## Materials provided
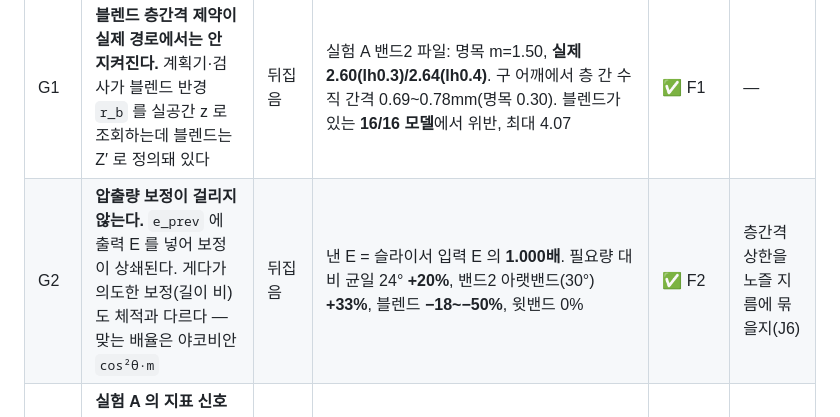
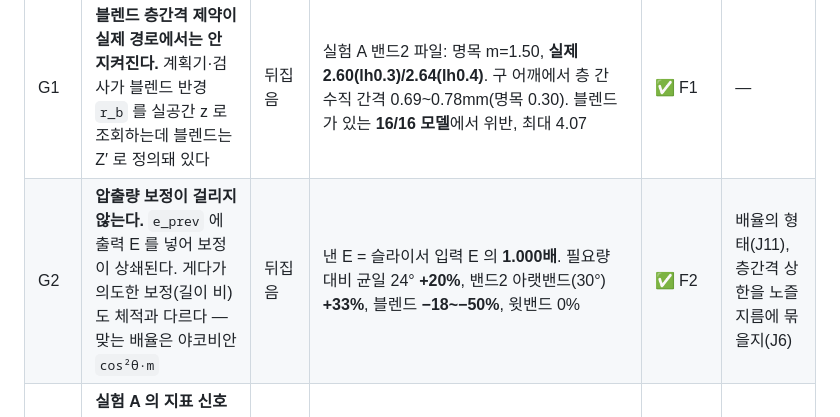
Before and after one commit to KJH-code/slicer, a Markdown page: docs/gap_audit.md, the part around the change. GitHub-like rendering.

```diff
--- a/docs/gap_audit.md
+++ b/docs/gap_audit.md
@@ -24,7 +24,7 @@
 | # | 허점 | 심각도 | 근거 (잰 값) | 코드로 고칠 수 있나 | 재혁 판단 필요 |
 |---|---|---|---|---|---|
 | G1 | **블렌드 층간격 제약이 실제 경로에서는 안 지켜진다.** 계획기·검사가 블렌드 반경 `r_b` 를 실공간 z 로 조회하는데 블렌드는 Z′ 로 정의돼 있다 | 뒤집음 | 실험 A 밴드2 파일: 명목 m=1.50, **실제 2.60(lh0.3)/2.64(lh0.4)**. 구 어깨에서 층 간 수직 간격 0.69~0.78mm(명목 0.30). 블렌드가 있는 **16/16 모델**에서 위반, 최대 4.07 | ✅ F1 | — |
-| G2 | **압출량 보정이 걸리지 않는다.** `e_prev` 에 출력 E 를 넣어 보정이 상쇄된다. 게다가 의도한 보정(길이 비)도 체적과 다르다 — 맞는 배율은 야코비안 `cos²θ·m` | 뒤집음 | 낸 E = 슬라이서 입력 E 의 **1.000배**. 필요량 대비 균일 24° **+20%**, 밴드2 아랫밴드(30°) **+33%**, 블렌드 **−18~−50%**, 윗밴드 0% | ✅ F2 | 층간격 상한을 노즐 지름에 묶을지(J6) |
+| G2 | **압출량 보정이 걸리지 않는다.** `e_prev` 에 출력 E 를 넣어 보정이 상쇄된다. 게다가 의도한 보정(길이 비)도 체적과 다르다 — 맞는 배율은 야코비안 `cos²θ·m` | 뒤집음 | 낸 E = 슬라이서 입력 E 의 **1.000배**. 필요량 대비 균일 24° **+20%**, 밴드2 아랫밴드(30°) **+33%**, 블렌드 **−18~−50%**, 윗밴드 0% | ✅ F2 | 배율의 형태(J11), 층간격 상한을 노즐 지름에 묶을지(J6) |
 | G3 | **실험 A 의 지표 신호가 전부 바닥 극점에서 나온다.** 관찰하라고 적어 둔 구역(블렌드와 그 위)에서는 네 파일 모두 0.000 | 뒤집음 | 낙관 0.267%p(균일 24°, lh0.3) = 층 2~3, **z 0.37~0.46mm, r 1.2~1.7mm** 의 표본 96점. 예측식도 같다: 24° 에서 서포트 면은 전부 z ≤ 0.42mm | ❌ 설계 | 판정 모델·관찰 구역(J3) |
 | G4 | **'밴드 우세' 는 밴드라서가 아니라 아랫각이 커서다.** 밴드2 의 아랫각과 같은 균일 원뿔이 밴드2 와 같거나 낫다 | 뒤집음 | 17 모델: 미지지 길이가 **16개 동률(0.0mm 차), 1개 균일 우세, 밴드 우세 0**. 램프: 밴드2 33.4mm = 균일 30° 33.4mm (균일 24° 는 59.3mm) | ❌ 설계 | 균일 기준선의 정의(J1), 각도의 실물 비용(J2) |
 | G5 | **표본에 '균일이 못 하는 일' 이 없다.** 각도 비용을 0 으로 두면 균일과 이상적 밴드의 예측 서포트가 같다 | 뒤집음 | **17/17 모델에서 차이 0.000%p** (밴드2·밴드4 모두). 서포트 면은 전부 구의 바닥 캡 | ❌ 표본 | 요구가 충돌하는 모델 추가(J3) |
```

## Problem description
Repeat the listing word for word. Leave images out.

## Solution for this task
Before and after one commit to KJH-code/slicer, a Markdown page: docs/gap_audit.md, the part around the change. GitHub-like rendering.

```diff
--- a/docs/gap_audit.md
+++ b/docs/gap_audit.md
@@ -24,7 +24,7 @@
 | # | 허점 | 심각도 | 근거 (잰 값) | 코드로 고칠 수 있나 | 재혁 판단 필요 |
 |---|---|---|---|---|---|
 | G1 | **블렌드 층간격 제약이 실제 경로에서는 안 지켜진다.** 계획기·검사가 블렌드 반경 `r_b` 를 실공간 z 로 조회하는데 블렌드는 Z′ 로 정의돼 있다 | 뒤집음 | 실험 A 밴드2 파일: 명목 m=1.50, **실제 2.60(lh0.3)/2.64(lh0.4)**. 구 어깨에서 층 간 수직 간격 0.69~0.78mm(명목 0.30). 블렌드가 있는 **16/16 모델**에서 위반, 최대 4.07 | ✅ F1 | — |
-| G2 | **압출량 보정이 걸리지 않는다.** `e_prev` 에 출력 E 를 넣어 보정이 상쇄된다. 게다가 의도한 보정(길이 비)도 체적과 다르다 — 맞는 배율은 야코비안 `cos²θ·m` | 뒤집음 | 낸 E = 슬라이서 입력 E 의 **1.000배**. 필요량 대비 균일 24° **+20%**, 밴드2 아랫밴드(30°) **+33%**, 블렌드 **−18~−50%**, 윗밴드 0% | ✅ F2 | 층간격 상한을 노즐 지름에 묶을지(J6) |
+| G2 | **압출량 보정이 걸리지 않는다.** `e_prev` 에 출력 E 를 넣어 보정이 상쇄된다. 게다가 의도한 보정(길이 비)도 체적과 다르다 — 맞는 배율은 야코비안 `cos²θ·m` | 뒤집음 | 낸 E = 슬라이서 입력 E 의 **1.000배**. 필요량 대비 균일 24° **+20%**, 밴드2 아랫밴드(30°) **+33%**, 블렌드 **−18~−50%**, 윗밴드 0% | ✅ F2 | 배율의 형태(J11), 층간격 상한을 노즐 지름에 묶을지(J6) |
 | G3 | **실험 A 의 지표 신호가 전부 바닥 극점에서 나온다.** 관찰하라고 적어 둔 구역(블렌드와 그 위)에서는 네 파일 모두 0.000 | 뒤집음 | 낙관 0.267%p(균일 24°, lh0.3) = 층 2~3, **z 0.37~0.46mm, r 1.2~1.7mm** 의 표본 96점. 예측식도 같다: 24° 에서 서포트 면은 전부 z ≤ 0.42mm | ❌ 설계 | 판정 모델·관찰 구역(J3) |
 | G4 | **'밴드 우세' 는 밴드라서가 아니라 아랫각이 커서다.** 밴드2 의 아랫각과 같은 균일 원뿔이 밴드2 와 같거나 낫다 | 뒤집음 | 17 모델: 미지지 길이가 **16개 동률(0.0mm 차), 1개 균일 우세, 밴드 우세 0**. 램프: 밴드2 33.4mm = 균일 30° 33.4mm (균일 24° 는 59.3mm) | ❌ 설계 | 균일 기준선의 정의(J1), 각도의 실물 비용(J2) |
 | G5 | **표본에 '균일이 못 하는 일' 이 없다.** 각도 비용을 0 으로 두면 균일과 이상적 밴드의 예측 서포트가 같다 | 뒤집음 | **17/17 모델에서 차이 0.000%p** (밴드2·밴드4 모두). 서포트 면은 전부 구의 바닥 캡 | ❌ 표본 | 요구가 충돌하는 모델 추가(J3) |
```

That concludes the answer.